What's bankability? When it comes to putting together financing for a movie, it's incredibly important: the skyrocketing salaries of the top 20 or so movie stars these days is a direct result of how movie moguls perceive their bankability; can they open the movie? IE, will their name alone get butts in theater seats? There are other factors, too, which Ulmer rates on a 1-100 point scale:

Willingness to travel/promote. It may sound ridiculous that going on Letterman and giving interviews is considered work, but when you do weeks of this kind of thing at a stretch, I've no doubt that it is (though I can't speak from experience). If the star of your movie is too lazy/busy/agoraphobic to fly to New York and go on some talk shows, you're going to have a problem getting a return on the investment which is his or her salary. Thus, they are less bankable -- thus, their Ulmer Scale rating sinks.

Professionalism. Is your star going to wind up in the tabloid pages for drunk driving or cavorting with hookers in Vegas? Is he going to fuss and cry when his trailer isn't stocked with the right brand of bottled water, or scream at the crew like a madman? In the 90s Robert Downey, Jr. was considered one of Hollywood's most talented actors -- he was nominated for an Oscar for 1992's Chaplin -- but his reputation as an insane, drug-addled bad boy kept him off the A-list.

Career management. What other kinds of roles in what other kinds of films is the star accepting? It's hard to remain bankable as an A-list action star if you decide to start taking roles on daytime soaps, just as it's hard to land roles in high-profile Oscar-bait movies if you have a reputation for taking any role in any schlocky movie that comes along (I'm looking at you, Sam Jackson).

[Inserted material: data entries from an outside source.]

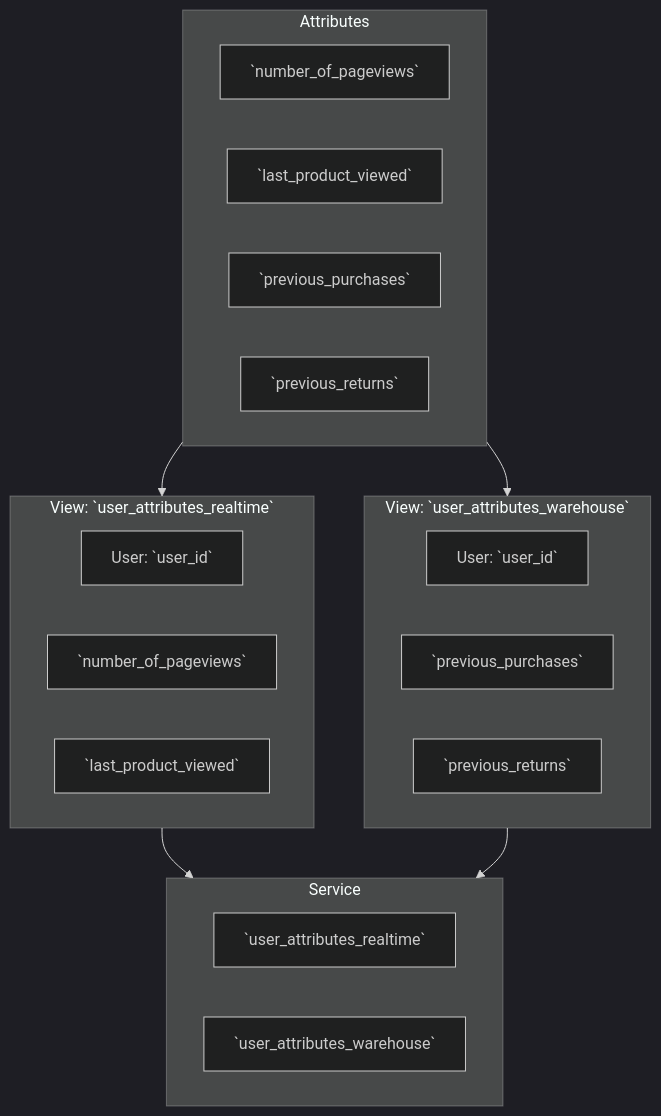
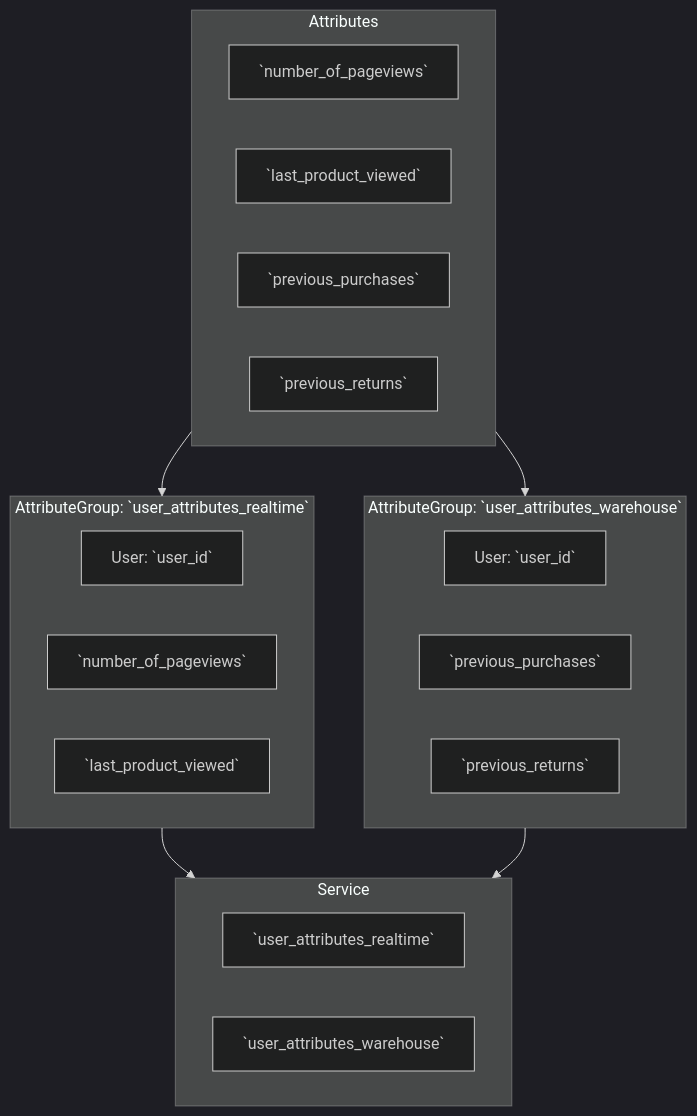
Before and after one commit to snowplow/documentation: the fourth of 5 diagrams in docs/signals/concepts/index.md, drawn with Mermaid (dark theme). The commit also changed other lines of this file and 19 other files, not shown here.

````diff
--- a/docs/signals/concepts/index.md
+++ b/docs/signals/concepts/index.md
@@ -208,32 +204,32 @@
 ```mermaid
 flowchart TD
     subgraph Attributes[Attributes]
-        SA1[`number_of_pageviews`]
-        SA2[`last_product_viewed`]
-        BA1[`previous_purchases`]
-        BA2[`previous_returns`]
+        SAG1[`number_of_pageviews`]
+        SAG2[`last_product_viewed`]
+        BAG1[`previous_purchases`]
+        BAG2[`previous_returns`]
     end
 
-    Attributes --> StreamView
-    Attributes --> BatchView
+    Attributes --> StreamAttributeGroup
+    Attributes --> BatchAttributeGroup
 
-    subgraph StreamView[View: `user_attributes_realtime`]
+    subgraph StreamAttributeGroup[AttributeGroup: `user_attributes_realtime`]
         SV_User[User: `user_id`]
-        SV_SA1[`number_of_pageviews`]
-        SV_SA2[`last_product_viewed`]
+        SV_SAG1[`number_of_pageviews`]
+        SV_SAG2[`last_product_viewed`]
     end
 
-    subgraph BatchView[View: `user_attributes_warehouse`]
+    subgraph BatchAttributeGroup[AttributeGroup: `user_attributes_warehouse`]
         BV_User[User: `user_id`]
-        BV_BA1[`previous_purchases`]
-        BV_BA2[`previous_returns`]
+        BV_BAG1[`previous_purchases`]
+        BV_BAG2[`previous_returns`]
     end
 
-    StreamView --> Service
-    BatchView --> Service
+    StreamAttributeGroup --> Service
+    BatchAttributeGroup --> Service
 
     subgraph Service[Service]
-        S_StreamView[`user_attributes_realtime`]
-        S_BatchView[`user_attributes_warehouse`]
+        S_StreamAttributeGroup[`user_attributes_realtime`]
+        S_BatchAttributeGroup[`user_attributes_warehouse`]
     end
 ```
````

Talent. Yep, talent is actually a factor. Surprised? A lot of stars are great at playing one kind of role: Kate Winslet in dramas, for instance. But would you ever consider replacing Kate Beckinsale in the Resident Evil movies with Kate Winslet? Not likely. Just the same, one-time A-lister Arnold Schwarzenegger saw his star power sink not because he dropped out of movies to pursue politics, but because as he approached late-middle-age, it became clear that he couldn't keep toplining action movies, but there wasn't a whole lot else he could do, either. Range is important. That's why an actor like Tom Hanks -- who started out in comedy, but won an Oscar for drama Philadelphia and is now appearing in action-thriller Angels and Demons -- is solidly A-list.

B-list celebrities are people whose names everyone knows, like Mark Wahlberg and Kate Hudson, but who can't quite "open" a movie on their name alone. The C-list is pretty much everyone else who could be considered famous, and the D-list -- contrary to popular belief -- isn't part of the Ulmer Scale, and doesn't actually exist.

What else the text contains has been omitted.